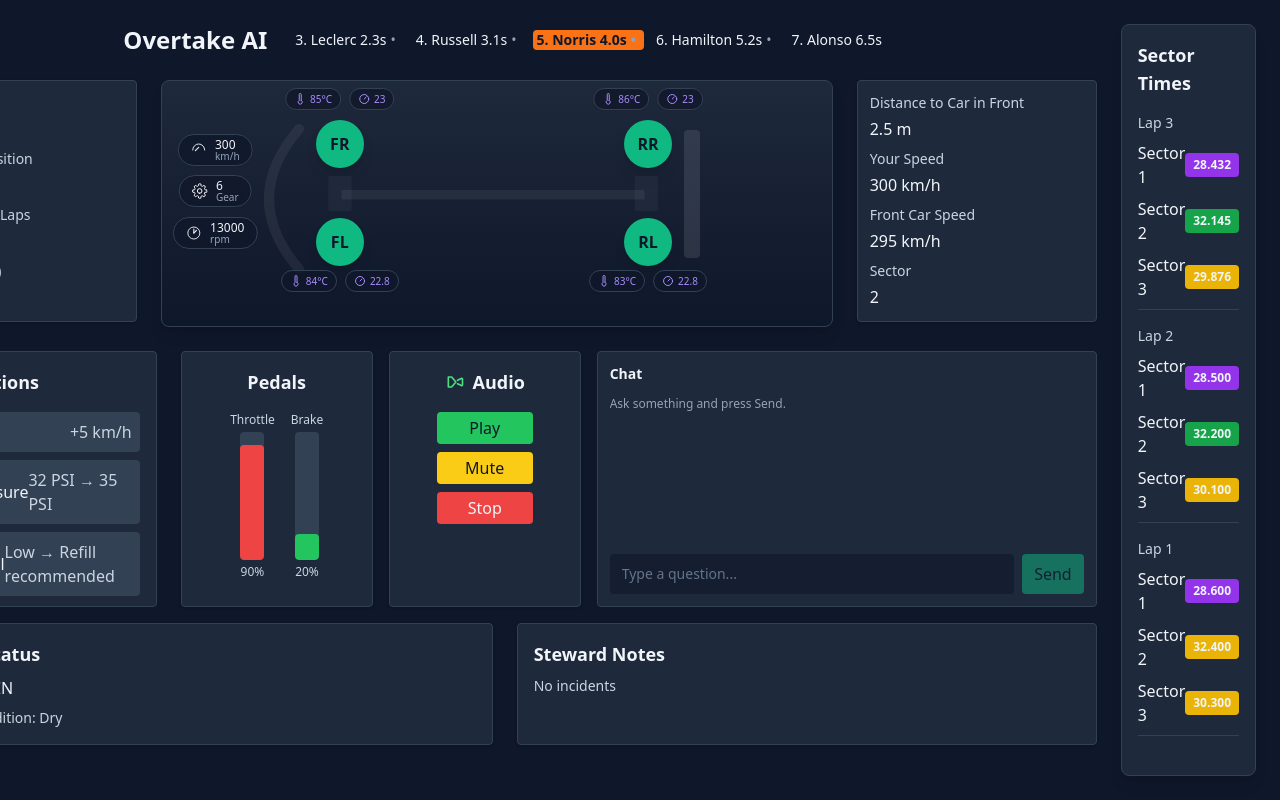
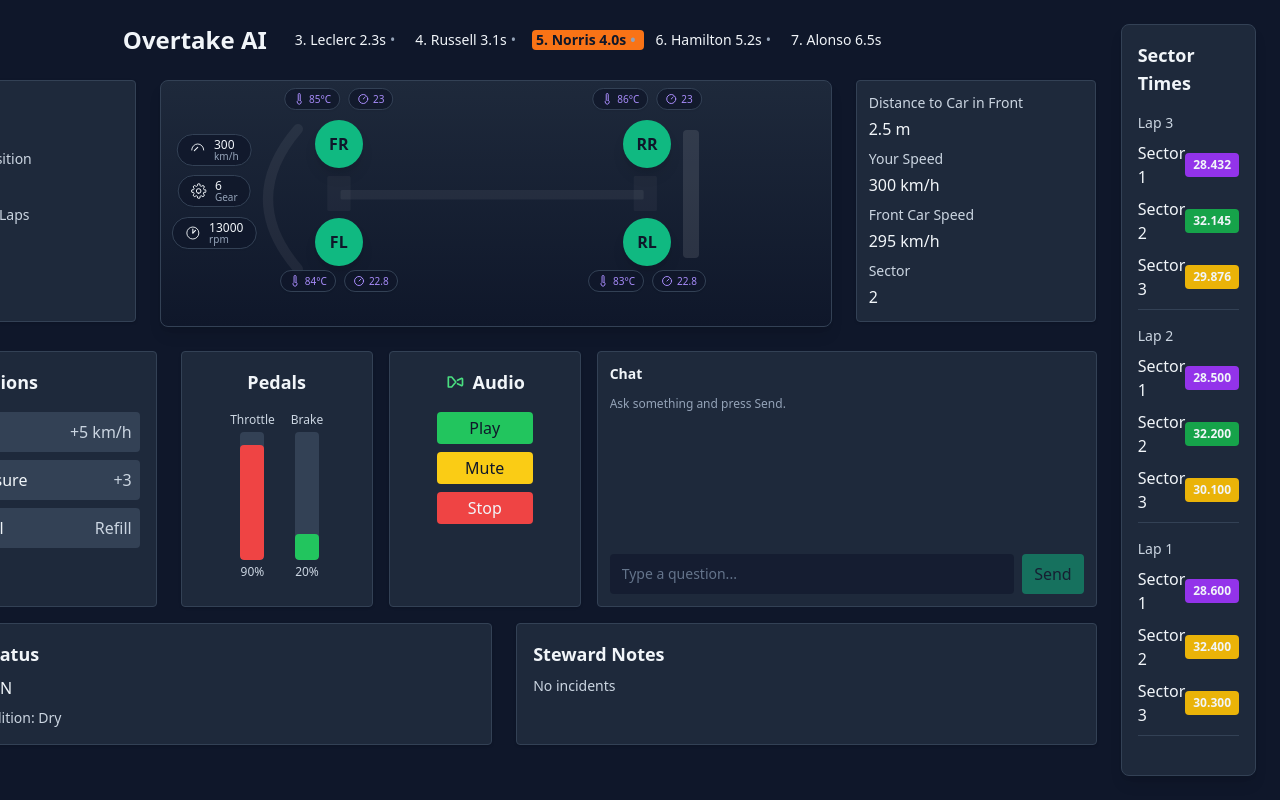
Before and after one commit to myaltaccountsthis/overtake-ai, a React (Vite) app in the folder frontend/: page / in a window 1280 px wide. Built offline with nearby package versions, Linux system fonts and the light colour scheme.

Commit message:
more changes

```diff
--- a/frontend/src/App.tsx
+++ b/frontend/src/App.tsx
@@ -26,7 +26,7 @@
   });
   const [trackTemp, setTrackTemp] = useState<number>(40);
   const [airTemp, setAirTemp] = useState<number>(30);
-  const [lapTimeSec, setLapTimeSec] = useState<number>(85);
+  const [lapTimeSec, setLapTimeSec] = useState<number>(109.83);
   const [remainingLaps, setRemainingLaps] = useState<number>(20);
   const [currentPosition, setCurrentPosition] = useState<number>(5);
   const [sessionId, setSessionId] = useState<string>("10033");
@@ -891,8 +891,8 @@
           <SuggestionPanel
             suggestions={{
               speed: "+5 km/h",
-              tirePressure: "32 PSI → 35 PSI",
-              fuelLevel: "Low → Refill recommended",
+              tirePressure: "+3",
+              fuelLevel: "Refill",
             }}
           />
 
--- a/frontend/src/components/SuggestionPanel.tsx
+++ b/frontend/src/components/SuggestionPanel.tsx
@@ -8,7 +8,7 @@
 
 export default function SuggestionPanel({ suggestions }: SuggestionPanelProps) {
   return (
-    <section className="h-64 flex flex-col gap-2 bg-slate-800 p-4 rounded border border-slate-700">
+    <section className="h-64 w-[245px] flex flex-col gap-2 bg-slate-800 p-4 rounded border border-slate-700">
       <h3 className="text-lg font-semibold text-slate-100 mb-2">Suggestions</h3>
       {Object.keys(suggestions).length === 0 ? (
         <div className="text-slate-400 text-sm">No suggestions available</div>
```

----

** Problem to solve **
In the copy, no picture may appear; the records themselves must be output exactly.

** Output of the exercise **
Before and after one commit to myaltaccountsthis/overtake-ai, a React (Vite) app in the folder frontend/: page / in a window 1280 px wide. Built offline with nearby package versions, Linux system fonts and the light colour scheme.

Commit message:
more changes

```diff
--- a/frontend/src/App.tsx
+++ b/frontend/src/App.tsx
@@ -26,7 +26,7 @@
   });
   const [trackTemp, setTrackTemp] = useState<number>(40);
   const [airTemp, setAirTemp] = useState<number>(30);
-  const [lapTimeSec, setLapTimeSec] = useState<number>(85);
+  const [lapTimeSec, setLapTimeSec] = useState<number>(109.83);
   const [remainingLaps, setRemainingLaps] = useState<number>(20);
   const [currentPosition, setCurrentPosition] = useState<number>(5);
   const [sessionId, setSessionId] = useState<string>("10033");
@@ -891,8 +891,8 @@
           <SuggestionPanel
             suggestions={{
               speed: "+5 km/h",
-              tirePressure: "32 PSI → 35 PSI",
-              fuelLevel: "Low → Refill recommended",
+              tirePressure: "+3",
+              fuelLevel: "Refill",
             }}
           />
 
--- a/frontend/src/components/SuggestionPanel.tsx
+++ b/frontend/src/components/SuggestionPanel.tsx
@@ -8,7 +8,7 @@
 
 export default function SuggestionPanel({ suggestions }: SuggestionPanelProps) {
   return (
-    <section className="h-64 flex flex-col gap-2 bg-slate-800 p-4 rounded border border-slate-700">
+    <section className="h-64 w-[245px] flex flex-col gap-2 bg-slate-800 p-4 rounded border border-slate-700">
       <h3 className="text-lg font-semibold text-slate-100 mb-2">Suggestions</h3>
       {Object.keys(suggestions).length === 0 ? (
         <div className="text-slate-400 text-sm">No suggestions available</div>
```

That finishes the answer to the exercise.